A Simple Theory for Why School and Health Costs Are So Much Higher in the U.S.

The costs of education, health care, and the live performing arts are growing at about the same rate in all the OECD countries—and yet the costs of these services are much higher in the United States. For example, U.S. total educational spending, as a share of GDP, is about is 26% higher than the average of the other OECD countries. A team led by Edward N. Wolff of Bard College points out that because the humans who provide these services aren’t replaceable by machines, costs tend to rise inexorably, and that America got a long head start on spending in the nineteenth century when a rapidly expanding economy led to huge expenditures on universities, hospitals, and cultural institutions.

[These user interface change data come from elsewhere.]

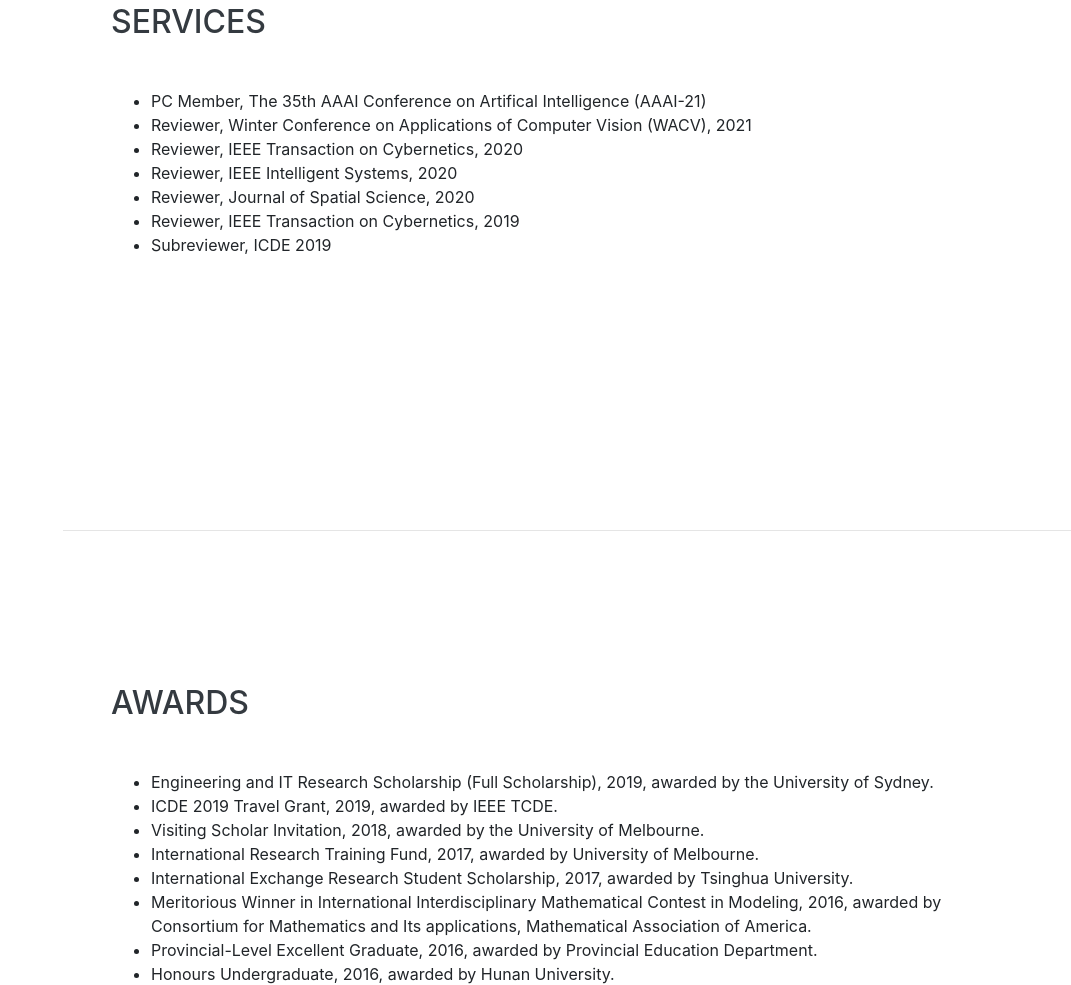
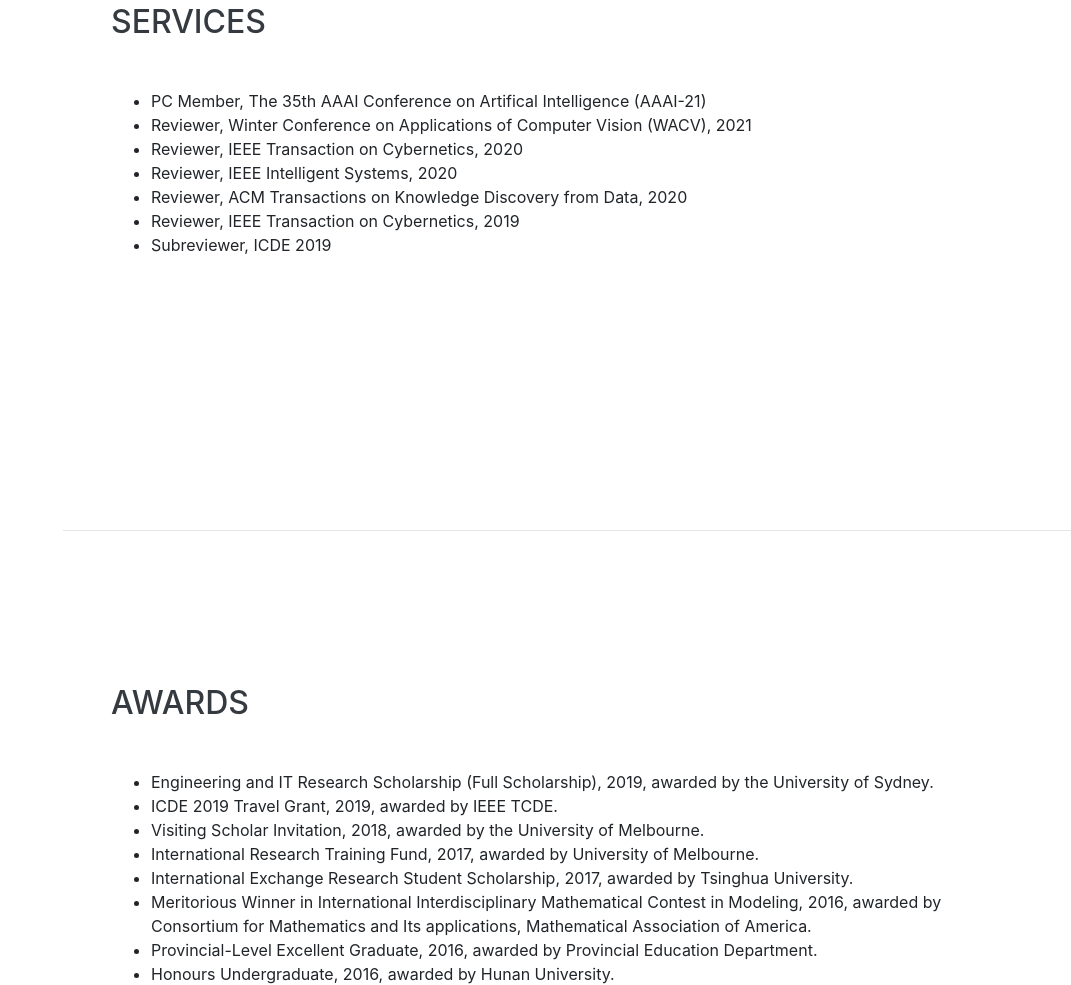
Before and after one commit to talent-pdf/Zhen-Zohn-WANG.github.io, a website with bundled scripts: page index.html in a window 1280 px wide. Shown: the part 2073-3058 px from the top of the page, without its empty margins (209-1280 px from the left). Built offline with nearby package versions, Linux system fonts and the light colour scheme; a web font is replaced by a local one.

Commit message:
Update index.html

```diff
--- a/index.html
+++ b/index.html
@@ -123,7 +123,7 @@
         	<li type='disc'>Reviewer, Winter Conference on Applications of Computer Vision (WACV), 2021</li>
         	<li type='disc'>Reviewer, IEEE Transaction on Cybernetics, 2020</li>
         	<li type='disc'>Reviewer, IEEE Intelligent Systems, 2020</li>
-          <li type='disc'>Reviewer, Journal of Spatial Science, 2020</li>
+          <li type='disc'>Reviewer, ACM Transactions on Knowledge Discovery from Data, 2020</li>
           <li type='disc'>Reviewer, IEEE Transaction on Cybernetics, 2019</li>
           <li type='disc'>Subreviewer, ICDE 2019</li>
         </ul>
```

This entry was posted in Leadership. Bookmark the permalink.

Comments are closed.